Two big U.S. tobacco firms announced Thursday that they will supply billions of cigarettes to the Soviet Union, capitalizing on a shortage causing political turmoil in that country. Financial details were not disclosed, but the deals represent significant new business for suppliers Philip Morris and R. J. Reynolds Tobacco. The companies have been emphasizing sales to foreign countries as the U.S. tobacco market has given ground to anti-smoking campaigns.
March 1, 2003 |
The Canadian government filed criminal charges Friday against affiliates of tobacco giant R.J. Reynolds, accusing them of helping to flood that country with cheap contraband cigarettes during the 1990s. Also charged with fraud and conspiracy were eight current or former senior executives who allegedly took part in a scheme that authorities said robbed the federal government and the provinces of Ontario and Quebec of more than $800 million in cigarette taxes.
July 23, 1989 |
A remarkable thing is happening in the U.S. cigarette industry: As America continues its 25-year decline in per capita smoking, total cigarette sales are booming.
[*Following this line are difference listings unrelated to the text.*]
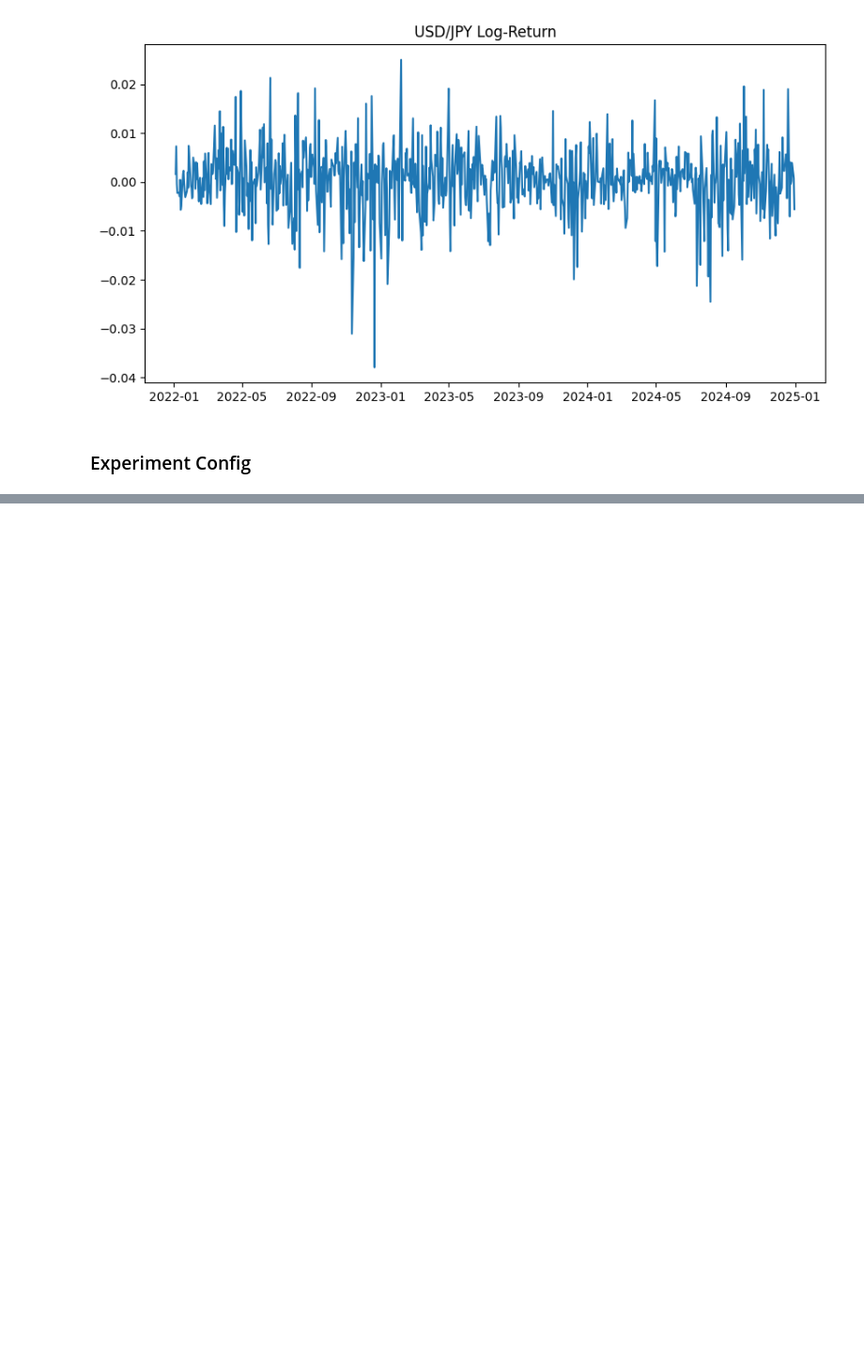
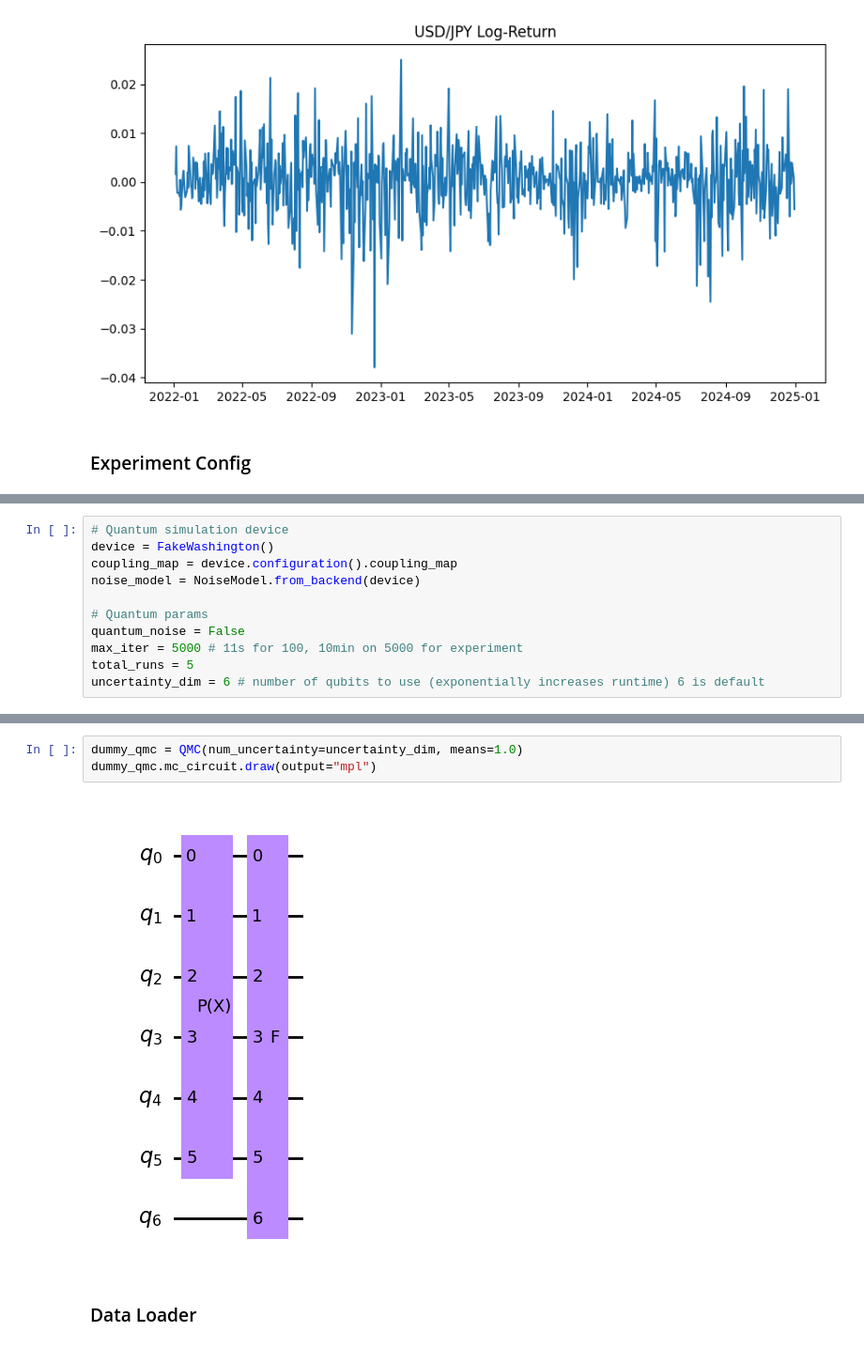
Before and after one commit to Chase-Grajeda/quantum-hypertuning, a Jupyter notebook: src/lstnet_demo.ipynb, the cells around one changed output, grey strips where cells are left out. Shown at 94% size. Drawn from its saved outputs; the diff is of its cells as text; blank space fills up the shorter version.

Commit message:
Full Model Selection Experiment

```diff
--- a/src/lstnet_demo.ipynb
+++ b/src/lstnet_demo.ipynb
@@ -235,0 +64,11 @@ Text(0.5, 1.0, 'Out of Sample USD/JPY Log-Return')
+# %%
+# Quantum simulation device
+device = FakeWashington()
+coupling_map = device.configuration().coupling_map
+noise_model = NoiseModel.from_backend(device)
+
+# Quantum params
+quantum_noise = False
+max_iter = 5000 # 11s for 100, 10min on 5000 for experiment
+total_runs = 5
+uncertainty_dim = 6 # number of qubits to use (exponentially increases runtime) 6 is default
@@ -235,0 +110,7 @@ Text(0.5, 1.0, 'Out of Sample USD/JPY Log-Return')
+# %%
+dummy_qmc = QMC(num_uncertainty=uncertainty_dim, means=1.0)
+dummy_qmc.mc_circuit.draw(output="mpl")
+# %% [output]
+[figure, added]
+# %% [markdown]
+### Data Loader
```
Also changed, not shown: parts of 49 cells of this notebook.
The reason is that Asia suddenly, albeit reluctantly, dropped trade barriers to U.S. cigarettes. Pushed by Sen. Jesse Helms (R-N.C.), the Reagan and Bush administrations threatened costly sanctions against Asian countries that wouldn't allow the importation of billions of Merits and Marlboros. U.S. cigarette exports rocketed to $2.